*WHAT TO PRODUCE:* Some lines below hold "header". Pick them out and copy them.

[Stored entries]
════════════════

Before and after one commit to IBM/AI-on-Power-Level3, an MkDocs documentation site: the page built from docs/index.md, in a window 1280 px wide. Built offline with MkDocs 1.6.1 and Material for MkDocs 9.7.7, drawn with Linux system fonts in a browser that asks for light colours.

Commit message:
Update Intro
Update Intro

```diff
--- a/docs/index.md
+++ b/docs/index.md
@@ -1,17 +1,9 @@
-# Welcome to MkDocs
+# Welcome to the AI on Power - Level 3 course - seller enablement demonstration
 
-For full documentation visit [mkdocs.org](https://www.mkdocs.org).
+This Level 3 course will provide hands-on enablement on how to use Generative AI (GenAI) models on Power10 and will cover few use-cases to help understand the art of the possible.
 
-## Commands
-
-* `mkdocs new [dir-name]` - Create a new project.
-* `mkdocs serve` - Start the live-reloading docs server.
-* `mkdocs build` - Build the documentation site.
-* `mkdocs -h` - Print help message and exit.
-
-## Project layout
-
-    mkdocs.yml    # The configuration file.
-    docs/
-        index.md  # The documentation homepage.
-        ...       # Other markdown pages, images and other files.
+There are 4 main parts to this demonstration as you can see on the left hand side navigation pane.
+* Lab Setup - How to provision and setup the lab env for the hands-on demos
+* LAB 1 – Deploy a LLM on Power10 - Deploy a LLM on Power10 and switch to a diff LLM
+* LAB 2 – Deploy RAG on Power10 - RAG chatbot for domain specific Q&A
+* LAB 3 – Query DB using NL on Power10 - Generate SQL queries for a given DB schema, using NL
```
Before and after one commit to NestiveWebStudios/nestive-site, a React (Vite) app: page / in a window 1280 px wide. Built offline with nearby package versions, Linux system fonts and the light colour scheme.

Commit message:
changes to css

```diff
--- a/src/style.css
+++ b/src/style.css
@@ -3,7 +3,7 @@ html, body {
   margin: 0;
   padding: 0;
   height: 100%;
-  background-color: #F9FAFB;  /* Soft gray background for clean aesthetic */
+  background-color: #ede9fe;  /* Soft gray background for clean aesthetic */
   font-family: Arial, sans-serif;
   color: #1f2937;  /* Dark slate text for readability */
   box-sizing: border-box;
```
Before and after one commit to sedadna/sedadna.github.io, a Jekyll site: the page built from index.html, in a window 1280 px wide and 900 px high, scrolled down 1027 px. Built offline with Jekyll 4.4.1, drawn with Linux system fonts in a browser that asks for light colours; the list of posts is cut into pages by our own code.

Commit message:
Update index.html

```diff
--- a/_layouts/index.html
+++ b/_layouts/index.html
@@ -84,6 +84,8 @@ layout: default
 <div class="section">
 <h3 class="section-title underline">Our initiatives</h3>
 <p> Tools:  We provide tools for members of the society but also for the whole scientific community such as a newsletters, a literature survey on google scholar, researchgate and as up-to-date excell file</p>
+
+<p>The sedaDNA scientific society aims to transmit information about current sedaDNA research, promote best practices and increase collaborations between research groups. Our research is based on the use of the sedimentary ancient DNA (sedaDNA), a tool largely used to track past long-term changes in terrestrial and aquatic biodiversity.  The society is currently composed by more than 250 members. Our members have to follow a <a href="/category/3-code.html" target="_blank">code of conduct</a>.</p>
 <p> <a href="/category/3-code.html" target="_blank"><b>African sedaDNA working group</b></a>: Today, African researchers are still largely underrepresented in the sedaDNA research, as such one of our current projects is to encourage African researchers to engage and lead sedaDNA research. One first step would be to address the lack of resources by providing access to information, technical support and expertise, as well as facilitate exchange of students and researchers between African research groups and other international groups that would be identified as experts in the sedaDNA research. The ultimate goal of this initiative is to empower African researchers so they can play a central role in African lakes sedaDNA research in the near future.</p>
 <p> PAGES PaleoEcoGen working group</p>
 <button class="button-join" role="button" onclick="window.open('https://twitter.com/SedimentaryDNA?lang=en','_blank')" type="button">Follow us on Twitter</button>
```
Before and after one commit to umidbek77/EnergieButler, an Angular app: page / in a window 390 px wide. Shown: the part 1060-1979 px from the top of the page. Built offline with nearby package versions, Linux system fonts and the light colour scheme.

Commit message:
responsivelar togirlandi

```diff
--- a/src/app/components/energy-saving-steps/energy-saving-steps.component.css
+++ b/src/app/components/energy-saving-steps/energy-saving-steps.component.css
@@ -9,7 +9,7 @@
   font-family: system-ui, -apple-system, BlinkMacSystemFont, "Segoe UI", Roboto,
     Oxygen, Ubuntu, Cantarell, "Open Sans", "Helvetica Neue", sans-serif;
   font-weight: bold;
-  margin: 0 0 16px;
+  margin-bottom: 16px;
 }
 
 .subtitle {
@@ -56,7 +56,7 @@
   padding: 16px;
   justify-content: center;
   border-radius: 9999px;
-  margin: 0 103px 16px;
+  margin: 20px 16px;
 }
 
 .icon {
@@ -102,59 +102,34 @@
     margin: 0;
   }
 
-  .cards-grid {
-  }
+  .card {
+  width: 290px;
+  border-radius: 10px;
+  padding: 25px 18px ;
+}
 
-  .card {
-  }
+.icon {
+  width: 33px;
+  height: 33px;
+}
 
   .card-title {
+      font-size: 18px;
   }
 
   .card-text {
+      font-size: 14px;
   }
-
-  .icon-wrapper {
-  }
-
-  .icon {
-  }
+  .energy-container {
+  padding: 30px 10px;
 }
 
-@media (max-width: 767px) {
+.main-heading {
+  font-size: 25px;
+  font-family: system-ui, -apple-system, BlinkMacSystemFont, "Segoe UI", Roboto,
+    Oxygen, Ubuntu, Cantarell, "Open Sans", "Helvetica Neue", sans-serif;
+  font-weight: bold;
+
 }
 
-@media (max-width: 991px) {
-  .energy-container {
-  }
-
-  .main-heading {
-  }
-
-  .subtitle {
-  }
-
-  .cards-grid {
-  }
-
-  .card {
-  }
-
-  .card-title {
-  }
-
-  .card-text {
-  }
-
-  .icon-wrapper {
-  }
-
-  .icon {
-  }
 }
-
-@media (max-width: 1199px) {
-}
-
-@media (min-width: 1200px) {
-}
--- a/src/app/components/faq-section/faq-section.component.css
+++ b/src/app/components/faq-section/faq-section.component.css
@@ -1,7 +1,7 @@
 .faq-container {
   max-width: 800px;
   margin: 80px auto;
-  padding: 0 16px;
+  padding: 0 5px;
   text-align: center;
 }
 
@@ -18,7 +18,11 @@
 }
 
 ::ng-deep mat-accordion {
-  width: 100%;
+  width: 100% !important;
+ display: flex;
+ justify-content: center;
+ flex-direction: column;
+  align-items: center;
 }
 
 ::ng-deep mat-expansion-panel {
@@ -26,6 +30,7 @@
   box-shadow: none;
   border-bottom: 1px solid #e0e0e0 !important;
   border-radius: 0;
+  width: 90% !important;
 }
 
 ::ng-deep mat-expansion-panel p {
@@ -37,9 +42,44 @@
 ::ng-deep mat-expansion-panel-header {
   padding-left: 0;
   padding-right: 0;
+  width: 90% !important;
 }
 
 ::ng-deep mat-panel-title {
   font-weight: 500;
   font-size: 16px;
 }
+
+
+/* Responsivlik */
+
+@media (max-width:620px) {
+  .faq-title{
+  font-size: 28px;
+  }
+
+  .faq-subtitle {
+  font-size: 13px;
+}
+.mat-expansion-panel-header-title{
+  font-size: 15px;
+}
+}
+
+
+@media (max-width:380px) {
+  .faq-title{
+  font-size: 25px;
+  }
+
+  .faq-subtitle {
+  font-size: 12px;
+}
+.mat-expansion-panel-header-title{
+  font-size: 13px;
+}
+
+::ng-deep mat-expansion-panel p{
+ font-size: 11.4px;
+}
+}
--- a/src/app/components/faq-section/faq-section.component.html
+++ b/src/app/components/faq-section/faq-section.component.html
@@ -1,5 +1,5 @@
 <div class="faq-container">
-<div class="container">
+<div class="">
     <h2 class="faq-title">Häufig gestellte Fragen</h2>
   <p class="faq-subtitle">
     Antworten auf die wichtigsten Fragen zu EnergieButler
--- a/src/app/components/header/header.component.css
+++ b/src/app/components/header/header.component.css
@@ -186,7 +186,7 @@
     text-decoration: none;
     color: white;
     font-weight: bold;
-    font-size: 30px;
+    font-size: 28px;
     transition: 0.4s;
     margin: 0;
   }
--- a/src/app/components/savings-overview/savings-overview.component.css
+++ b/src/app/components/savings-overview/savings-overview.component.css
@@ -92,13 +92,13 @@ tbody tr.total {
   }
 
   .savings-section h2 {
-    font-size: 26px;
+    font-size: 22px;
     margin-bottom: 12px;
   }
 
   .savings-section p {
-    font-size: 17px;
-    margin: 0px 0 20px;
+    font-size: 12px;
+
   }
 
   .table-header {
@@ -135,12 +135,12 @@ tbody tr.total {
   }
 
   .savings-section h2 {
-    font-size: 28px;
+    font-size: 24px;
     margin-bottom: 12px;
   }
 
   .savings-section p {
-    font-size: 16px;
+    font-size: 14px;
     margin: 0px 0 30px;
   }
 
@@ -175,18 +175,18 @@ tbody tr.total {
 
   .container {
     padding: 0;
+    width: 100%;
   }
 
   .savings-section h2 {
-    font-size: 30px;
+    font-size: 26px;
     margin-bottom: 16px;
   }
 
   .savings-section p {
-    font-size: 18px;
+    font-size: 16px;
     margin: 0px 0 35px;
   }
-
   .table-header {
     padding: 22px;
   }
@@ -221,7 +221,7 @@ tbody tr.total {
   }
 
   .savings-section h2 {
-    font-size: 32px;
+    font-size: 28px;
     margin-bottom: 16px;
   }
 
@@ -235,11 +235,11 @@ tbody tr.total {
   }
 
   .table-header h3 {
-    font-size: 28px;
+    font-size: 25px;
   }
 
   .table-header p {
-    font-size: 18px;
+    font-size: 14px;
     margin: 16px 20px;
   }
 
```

════════════════

*RESPONSE BELOW:*
 ::ng-deep mat-expansion-panel-header {
+.mat-expansion-panel-header-title{
+.mat-expansion-panel-header-title{
--- a/src/app/components/header/header.component.css
+++ b/src/app/components/header/header.component.css
   .table-header {
   .table-header {
   .table-header h3 {
   .table-header p {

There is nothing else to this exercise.